by Ewa Nowogorski
There are two types of sliding doors in Japan, called shoji and fusuma. The primary difference between fusuma and shoji is that fusuma are opaque. Although fusuma may be constructed from paper it is typically a thick course grained paper that isn’t translucent. Shoji on the other hand are made from a thin waxed paper that lets light through.
I think many foreigners come to Japan and fall in love with these kinds of doors. True, traditional doors offer no sound proofing and paper doors are very fragile and easy to break, but home design that incorporates sliding doors instead of hinged doors is fantastic because they are space saving.
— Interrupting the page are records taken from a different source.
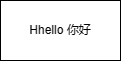
Before: 游戏框架/未命名绘图.drawio.png, a diagram exported from draw.io (AliceAuto/-Funcode-). Source tidied: cells renumbered, new cells last; positions are measured from the earlier drawing's top-left corner, leaving out a move shared by most shapes.
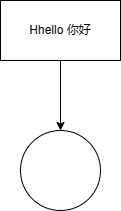
The same file after the commit.

Commit message:
更新未命名绘图.drawio.png

The edit, as a diff of the source:
```diff
@@ -2,8 +2,14 @@
   <root>
     <mxCell id="0" />
     <mxCell id="1" parent="0" />
+    <mxCell id="3" style="edgeStyle=orthogonalEdgeStyle;rounded=0;jettySize=auto;html=1;" parent="1" edge="1" source="2" target="4">
+      <mxGeometry relative="1" as="geometry" />
+    </mxCell>
     <mxCell id="2" value="Hhello 你好" style="rounded=0;whiteSpace=wrap;html=1;" parent="1" vertex="1">
       <mxGeometry width="120" height="60" as="geometry" />
     </mxCell>
+    <mxCell id="4" style="ellipse;whiteSpace=wrap;html=1;rounded=0;" parent="1" vertex="1">
+      <mxGeometry x="20" y="130" width="80" height="80" as="geometry" />
+    </mxCell>
   </root>
 </mxGraphModel>
```
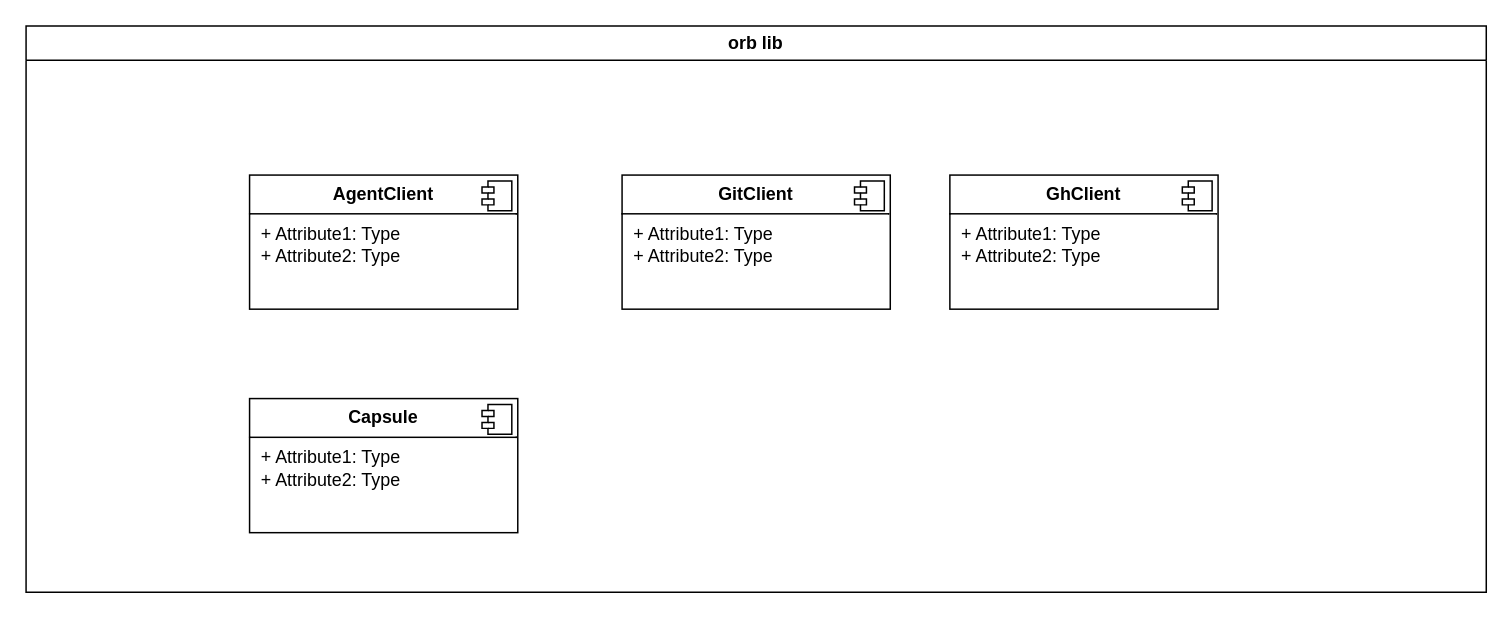
This is page "Components" (2 of 3) of Untitled Diagram.drawio from antshc/loop, a draw.io file, before an edit. Source tidied: cells renumbered, new cells numbered last; positions are measured from the earlier drawing's top-left corner, leaving out a move shared by most shapes. Both pictures are drawn from the tidied source at 149%, with x=0, y=0 at pixel (25, 25).
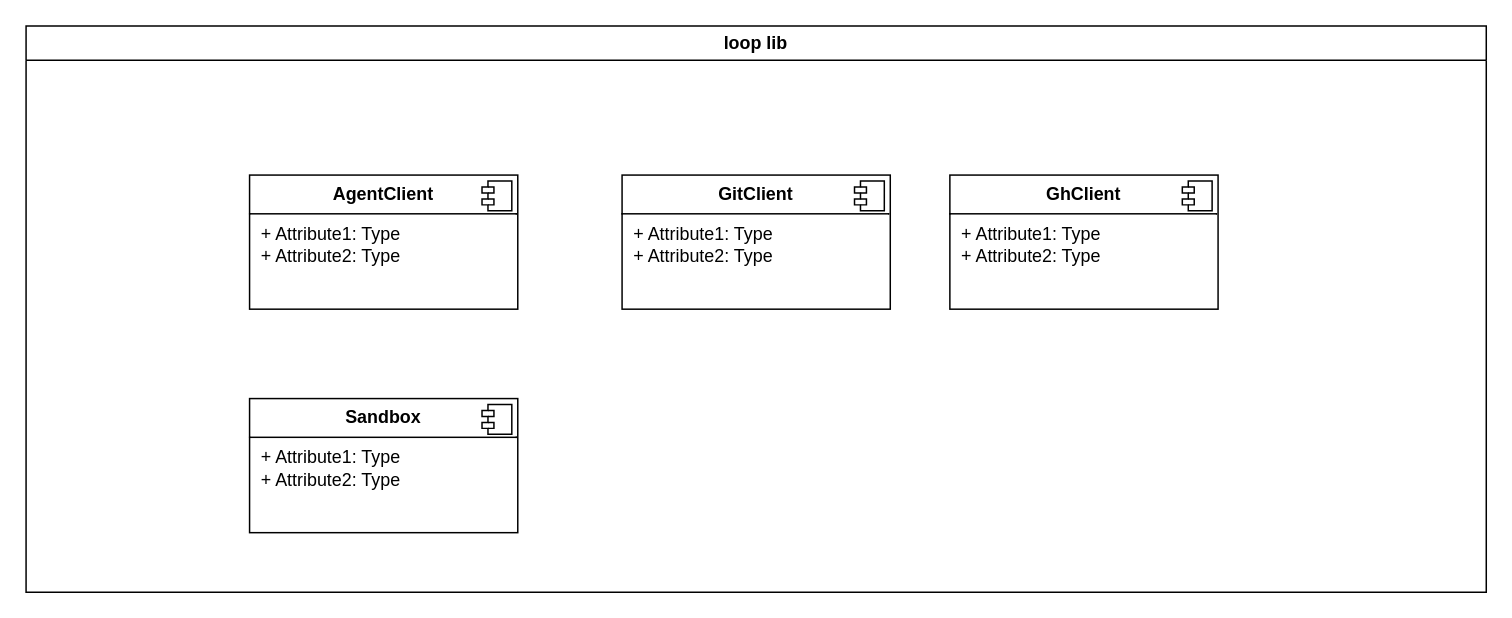
The same diagram, later.

Change to the diagram source:
```diff
@@
 <mxGraphModel>
   <root>
     <mxCell id="0" />
     <mxCell id="1" parent="0" />
     <mxCell id="2" value="&lt;p style=&quot;margin:0px;margin-top:6px;text-align:center;&quot;&gt;&lt;b&gt;AgentClient&lt;/b&gt;&lt;/p&gt;&lt;hr size=&quot;1&quot; style=&quot;border-style:solid;&quot;&gt;&lt;p style=&quot;margin:0px;margin-left:8px;&quot;&gt;+ Attribute1: Type&lt;br&gt;+ Attribute2: Type&lt;/p&gt;" style="align=left;overflow=fill;html=1;whiteSpace=wrap;" parent="1" vertex="1">
       <mxGeometry x="150" y="100" width="180" height="90" as="geometry" />
     </mxCell>
     <mxCell id="3" style="shape=component;jettyWidth=8;jettyHeight=4;" parent="2" vertex="1">
       <mxGeometry x="1" width="20" height="20" relative="1" as="geometry">
         <mxPoint x="-24" y="4" as="offset" />
       </mxGeometry>
     </mxCell>
     <mxCell id="4" value="&lt;p style=&quot;margin:0px;margin-top:6px;text-align:center;&quot;&gt;&lt;b&gt;GitClient&lt;/b&gt;&lt;/p&gt;&lt;hr size=&quot;1&quot; style=&quot;border-style:solid;&quot;&gt;&lt;p style=&quot;margin:0px;margin-left:8px;&quot;&gt;+ Attribute1: Type&lt;br&gt;+ Attribute2: Type&lt;/p&gt;" style="align=left;overflow=fill;html=1;whiteSpace=wrap;" parent="1" vertex="1">
       <mxGeometry x="400" y="100" width="180" height="90" as="geometry" />
     </mxCell>
     <mxCell id="5" style="shape=component;jettyWidth=8;jettyHeight=4;" parent="4" vertex="1">
       <mxGeometry x="1" width="20" height="20" relative="1" as="geometry">
         <mxPoint x="-24" y="4" as="offset" />
       </mxGeometry>
     </mxCell>
     <mxCell id="6" value="&lt;p style=&quot;margin:0px;margin-top:6px;text-align:center;&quot;&gt;&lt;b&gt;GhClient&lt;/b&gt;&lt;/p&gt;&lt;hr size=&quot;1&quot; style=&quot;border-style:solid;&quot;&gt;&lt;p style=&quot;margin:0px;margin-left:8px;&quot;&gt;+ Attribute1: Type&lt;br&gt;+ Attribute2: Type&lt;/p&gt;" style="align=left;overflow=fill;html=1;whiteSpace=wrap;" parent="1" vertex="1">
       <mxGeometry x="620" y="100" width="180" height="90" as="geometry" />
     </mxCell>
     <mxCell id="7" style="shape=component;jettyWidth=8;jettyHeight=4;" parent="6" vertex="1">
       <mxGeometry x="1" width="20" height="20" relative="1" as="geometry">
         <mxPoint x="-24" y="4" as="offset" />
       </mxGeometry>
     </mxCell>
-    <mxCell id="8" value="orb lib" style="swimlane;whiteSpace=wrap;html=1;" parent="1" vertex="1">
+    <mxCell id="8" value="loop lib" style="swimlane;whiteSpace=wrap;html=1;" parent="1" vertex="1">
       <mxGeometry width="980" height="380" as="geometry" />
     </mxCell>
-    <mxCell id="9" value="&lt;p style=&quot;margin:0px;margin-top:6px;text-align:center;&quot;&gt;&lt;b&gt;Capsule&lt;/b&gt;&lt;/p&gt;&lt;hr size=&quot;1&quot; style=&quot;border-style:solid;&quot;&gt;&lt;p style=&quot;margin:0px;margin-left:8px;&quot;&gt;+ Attribute1: Type&lt;br&gt;+ Attribute2: Type&lt;/p&gt;" style="align=left;overflow=fill;html=1;whiteSpace=wrap;" parent="8" vertex="1">
+    <mxCell id="9" value="&lt;p style=&quot;margin:0px;margin-top:6px;text-align:center;&quot;&gt;&lt;b&gt;Sandbox&lt;/b&gt;&lt;/p&gt;&lt;hr size=&quot;1&quot; style=&quot;border-style:solid;&quot;&gt;&lt;p style=&quot;margin:0px;margin-left:8px;&quot;&gt;+ Attribute1: Type&lt;br&gt;+ Attribute2: Type&lt;/p&gt;" style="align=left;overflow=fill;html=1;whiteSpace=wrap;" parent="8" vertex="1">
       <mxGeometry x="150" y="250" width="180" height="90" as="geometry" />
     </mxCell>
     <mxCell id="10" style="shape=component;jettyWidth=8;jettyHeight=4;" parent="9" vertex="1">
       <mxGeometry x="1" width="20" height="20" relative="1" as="geometry">
         <mxPoint x="-24" y="4" as="offset" />
       </mxGeometry>
     </mxCell>
   </root>
 </mxGraphModel>
```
Sliding doors first started being used in Japan during the Kamakura Period (1192-1333). Houses were becoming larger and more well-built. These doors, which can be removed, were removed in the summer to open up the room and help with airflow, alleviating humidity. The paper screens also allowed for sunlight to enter the room while also providing privacy, which was very useful before glass doors and windows were invented. They were initially very heavy and used in very large mansions because they were expensive, but the designs gradually became lighter and they started being used in smaller houses as well.